§ **Your goal**: Your response should consist solely of the records, written out exactly.

------------------------------------------------------------------------

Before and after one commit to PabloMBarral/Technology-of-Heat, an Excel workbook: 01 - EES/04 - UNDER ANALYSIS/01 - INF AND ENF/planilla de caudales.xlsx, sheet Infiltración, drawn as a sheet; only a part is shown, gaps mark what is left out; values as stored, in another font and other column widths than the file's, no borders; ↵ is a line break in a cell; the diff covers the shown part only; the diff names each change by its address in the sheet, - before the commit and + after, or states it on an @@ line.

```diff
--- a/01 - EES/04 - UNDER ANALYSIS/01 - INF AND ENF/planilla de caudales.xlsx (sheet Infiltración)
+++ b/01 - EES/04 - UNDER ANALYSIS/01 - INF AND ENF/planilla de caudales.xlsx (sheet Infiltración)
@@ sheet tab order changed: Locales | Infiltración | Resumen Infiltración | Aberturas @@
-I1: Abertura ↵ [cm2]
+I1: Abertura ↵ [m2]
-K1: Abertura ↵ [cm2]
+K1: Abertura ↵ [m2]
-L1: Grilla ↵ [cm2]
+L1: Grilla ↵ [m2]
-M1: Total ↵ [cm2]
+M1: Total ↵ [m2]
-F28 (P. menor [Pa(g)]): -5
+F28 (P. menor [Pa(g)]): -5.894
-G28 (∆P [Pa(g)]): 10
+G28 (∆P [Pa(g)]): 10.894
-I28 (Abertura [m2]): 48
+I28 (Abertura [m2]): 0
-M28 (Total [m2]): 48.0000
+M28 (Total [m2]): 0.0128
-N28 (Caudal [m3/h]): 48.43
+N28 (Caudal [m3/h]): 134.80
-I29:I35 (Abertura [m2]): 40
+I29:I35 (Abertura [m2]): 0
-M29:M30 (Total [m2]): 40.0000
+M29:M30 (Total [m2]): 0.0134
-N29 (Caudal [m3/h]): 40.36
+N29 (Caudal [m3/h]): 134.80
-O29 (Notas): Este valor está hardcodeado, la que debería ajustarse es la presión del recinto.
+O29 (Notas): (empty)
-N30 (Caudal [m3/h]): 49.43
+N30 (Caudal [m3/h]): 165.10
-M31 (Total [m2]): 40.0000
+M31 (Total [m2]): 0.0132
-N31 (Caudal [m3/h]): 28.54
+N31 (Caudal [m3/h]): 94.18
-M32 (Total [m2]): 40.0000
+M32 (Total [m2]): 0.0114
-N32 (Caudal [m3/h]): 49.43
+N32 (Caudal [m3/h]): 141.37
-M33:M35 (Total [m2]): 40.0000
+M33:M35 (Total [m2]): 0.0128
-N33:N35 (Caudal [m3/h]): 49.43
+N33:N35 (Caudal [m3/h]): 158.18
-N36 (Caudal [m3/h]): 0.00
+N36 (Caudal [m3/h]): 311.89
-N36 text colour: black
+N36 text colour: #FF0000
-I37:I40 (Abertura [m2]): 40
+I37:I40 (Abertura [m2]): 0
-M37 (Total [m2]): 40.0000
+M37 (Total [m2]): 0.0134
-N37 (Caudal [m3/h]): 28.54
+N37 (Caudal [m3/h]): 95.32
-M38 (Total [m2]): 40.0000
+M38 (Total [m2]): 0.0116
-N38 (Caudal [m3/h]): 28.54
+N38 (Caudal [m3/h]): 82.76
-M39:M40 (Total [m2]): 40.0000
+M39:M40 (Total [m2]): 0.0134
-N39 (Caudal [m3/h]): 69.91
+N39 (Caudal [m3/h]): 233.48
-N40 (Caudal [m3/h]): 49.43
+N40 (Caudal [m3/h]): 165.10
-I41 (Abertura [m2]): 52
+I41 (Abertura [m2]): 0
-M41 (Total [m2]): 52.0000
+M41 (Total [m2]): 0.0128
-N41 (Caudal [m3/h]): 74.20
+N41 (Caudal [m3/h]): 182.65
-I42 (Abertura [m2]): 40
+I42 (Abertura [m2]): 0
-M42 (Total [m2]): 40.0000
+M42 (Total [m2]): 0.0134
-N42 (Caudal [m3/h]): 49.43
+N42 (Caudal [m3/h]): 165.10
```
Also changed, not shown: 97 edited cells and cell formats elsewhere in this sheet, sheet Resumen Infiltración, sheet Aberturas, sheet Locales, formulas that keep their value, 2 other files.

------------------------------------------------------------------------

§ **Solved exercise**:
Before and after one commit to PabloMBarral/Technology-of-Heat, an Excel workbook: 01 - EES/04 - UNDER ANALYSIS/01 - INF AND ENF/planilla de caudales.xlsx, sheet Infiltración, drawn as a sheet; only a part is shown, gaps mark what is left out; values as stored, in another font and other column widths than the file's, no borders; ↵ is a line break in a cell; the diff covers the shown part only; the diff names each change by its address in the sheet, - before the commit and + after, or states it on an @@ line.

```diff
--- a/01 - EES/04 - UNDER ANALYSIS/01 - INF AND ENF/planilla de caudales.xlsx (sheet Infiltración)
+++ b/01 - EES/04 - UNDER ANALYSIS/01 - INF AND ENF/planilla de caudales.xlsx (sheet Infiltración)
@@ sheet tab order changed: Locales | Infiltración | Resumen Infiltración | Aberturas @@
-I1: Abertura ↵ [cm2]
+I1: Abertura ↵ [m2]
-K1: Abertura ↵ [cm2]
+K1: Abertura ↵ [m2]
-L1: Grilla ↵ [cm2]
+L1: Grilla ↵ [m2]
-M1: Total ↵ [cm2]
+M1: Total ↵ [m2]
-F28 (P. menor [Pa(g)]): -5
+F28 (P. menor [Pa(g)]): -5.894
-G28 (∆P [Pa(g)]): 10
+G28 (∆P [Pa(g)]): 10.894
-I28 (Abertura [m2]): 48
+I28 (Abertura [m2]): 0
-M28 (Total [m2]): 48.0000
+M28 (Total [m2]): 0.0128
-N28 (Caudal [m3/h]): 48.43
+N28 (Caudal [m3/h]): 134.80
-I29:I35 (Abertura [m2]): 40
+I29:I35 (Abertura [m2]): 0
-M29:M30 (Total [m2]): 40.0000
+M29:M30 (Total [m2]): 0.0134
-N29 (Caudal [m3/h]): 40.36
+N29 (Caudal [m3/h]): 134.80
-O29 (Notas): Este valor está hardcodeado, la que debería ajustarse es la presión del recinto.
+O29 (Notas): (empty)
-N30 (Caudal [m3/h]): 49.43
+N30 (Caudal [m3/h]): 165.10
-M31 (Total [m2]): 40.0000
+M31 (Total [m2]): 0.0132
-N31 (Caudal [m3/h]): 28.54
+N31 (Caudal [m3/h]): 94.18
-M32 (Total [m2]): 40.0000
+M32 (Total [m2]): 0.0114
-N32 (Caudal [m3/h]): 49.43
+N32 (Caudal [m3/h]): 141.37
-M33:M35 (Total [m2]): 40.0000
+M33:M35 (Total [m2]): 0.0128
-N33:N35 (Caudal [m3/h]): 49.43
+N33:N35 (Caudal [m3/h]): 158.18
-N36 (Caudal [m3/h]): 0.00
+N36 (Caudal [m3/h]): 311.89
-N36 text colour: black
+N36 text colour: #FF0000
-I37:I40 (Abertura [m2]): 40
+I37:I40 (Abertura [m2]): 0
-M37 (Total [m2]): 40.0000
+M37 (Total [m2]): 0.0134
-N37 (Caudal [m3/h]): 28.54
+N37 (Caudal [m3/h]): 95.32
-M38 (Total [m2]): 40.0000
+M38 (Total [m2]): 0.0116
-N38 (Caudal [m3/h]): 28.54
+N38 (Caudal [m3/h]): 82.76
-M39:M40 (Total [m2]): 40.0000
+M39:M40 (Total [m2]): 0.0134
-N39 (Caudal [m3/h]): 69.91
+N39 (Caudal [m3/h]): 233.48
-N40 (Caudal [m3/h]): 49.43
+N40 (Caudal [m3/h]): 165.10
-I41 (Abertura [m2]): 52
+I41 (Abertura [m2]): 0
-M41 (Total [m2]): 52.0000
+M41 (Total [m2]): 0.0128
-N41 (Caudal [m3/h]): 74.20
+N41 (Caudal [m3/h]): 182.65
-I42 (Abertura [m2]): 40
+I42 (Abertura [m2]): 0
-M42 (Total [m2]): 40.0000
+M42 (Total [m2]): 0.0134
-N42 (Caudal [m3/h]): 49.43
+N42 (Caudal [m3/h]): 165.10
```
Also changed, not shown: 97 edited cells and cell formats elsewhere in this sheet, sheet Resumen Infiltración, sheet Aberturas, sheet Locales, formulas that keep their value, 2 other files.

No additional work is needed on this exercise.